McCarthy, J. J. (1981). A prosodic theory of nonconcatenative morphology. Linguistic inquiry, 12(3), 373-418.

Pulleyblank, D. (1986). Tone in Lexical Phonology. Dordrecht: Reidel.

Roach, P. (2010). English Phonetics and Phonology Fourth Edition: A Practical Course. Cambridge: Cambridge University Press.

Spencer, A. (1996). Phonology: Theory and Description, 9. Oxford: Wiley-Blackwell.

Weisler, S., and Milekic, S. P. (2000). Theory of Language. MIT Press.

Zibin, A., and Altakhaineh, A. R. (2016). Acquiring the English Causative Alternation: Evidence from the University of Jordan. International Journal of Applied Linguistics and English Literature, 5(3), 7-15.


  • There are currently no refbacks.

Creative Commons License
This work is licensed under a Creative Commons Attribution 4.0 International License.

2010-2022 (CC-BY) Australian International Academic Centre PTY.LTD.

Advances in Language and Literary Studies

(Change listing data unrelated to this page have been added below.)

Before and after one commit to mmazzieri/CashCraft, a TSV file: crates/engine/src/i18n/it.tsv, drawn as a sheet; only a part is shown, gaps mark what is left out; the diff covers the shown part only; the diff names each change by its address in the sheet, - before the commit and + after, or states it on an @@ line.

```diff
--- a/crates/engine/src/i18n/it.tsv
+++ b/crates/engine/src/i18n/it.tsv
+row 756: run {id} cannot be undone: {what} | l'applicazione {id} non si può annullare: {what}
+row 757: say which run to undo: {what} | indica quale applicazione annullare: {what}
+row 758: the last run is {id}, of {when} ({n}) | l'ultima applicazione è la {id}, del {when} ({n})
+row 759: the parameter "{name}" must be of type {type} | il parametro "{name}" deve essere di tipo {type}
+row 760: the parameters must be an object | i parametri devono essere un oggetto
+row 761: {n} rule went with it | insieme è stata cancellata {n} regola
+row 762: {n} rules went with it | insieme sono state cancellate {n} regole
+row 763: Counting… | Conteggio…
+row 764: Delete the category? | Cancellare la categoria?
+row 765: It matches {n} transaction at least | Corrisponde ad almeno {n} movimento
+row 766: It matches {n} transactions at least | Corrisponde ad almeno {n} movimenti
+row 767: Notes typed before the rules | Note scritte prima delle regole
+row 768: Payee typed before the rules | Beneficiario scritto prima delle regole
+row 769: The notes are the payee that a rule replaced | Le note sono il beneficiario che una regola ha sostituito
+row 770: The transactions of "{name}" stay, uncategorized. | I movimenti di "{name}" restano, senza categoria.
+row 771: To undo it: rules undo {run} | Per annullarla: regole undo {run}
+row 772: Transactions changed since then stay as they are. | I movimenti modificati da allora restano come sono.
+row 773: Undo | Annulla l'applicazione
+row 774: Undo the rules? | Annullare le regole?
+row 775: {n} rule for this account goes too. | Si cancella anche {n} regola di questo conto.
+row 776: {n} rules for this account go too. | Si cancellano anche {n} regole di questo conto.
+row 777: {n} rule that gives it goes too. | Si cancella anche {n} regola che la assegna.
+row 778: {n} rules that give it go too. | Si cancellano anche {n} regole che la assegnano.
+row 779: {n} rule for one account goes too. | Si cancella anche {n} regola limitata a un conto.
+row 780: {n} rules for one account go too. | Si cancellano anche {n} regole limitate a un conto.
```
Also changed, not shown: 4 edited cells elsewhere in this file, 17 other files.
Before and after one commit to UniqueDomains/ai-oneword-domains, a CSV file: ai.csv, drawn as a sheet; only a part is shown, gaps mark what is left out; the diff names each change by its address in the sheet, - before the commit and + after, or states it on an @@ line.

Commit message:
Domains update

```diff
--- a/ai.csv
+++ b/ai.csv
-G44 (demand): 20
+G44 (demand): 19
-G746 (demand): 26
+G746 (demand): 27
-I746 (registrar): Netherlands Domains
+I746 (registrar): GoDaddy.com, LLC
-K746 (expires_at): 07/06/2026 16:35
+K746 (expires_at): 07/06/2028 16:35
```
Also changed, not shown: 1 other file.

You may require to add the 'aiac.org.au' domain to your e-mail 'safe list’ If you do not receive e-mail in your 'inbox'. Otherwise, you may check your 'Spam mail' or 'junk mail' folders.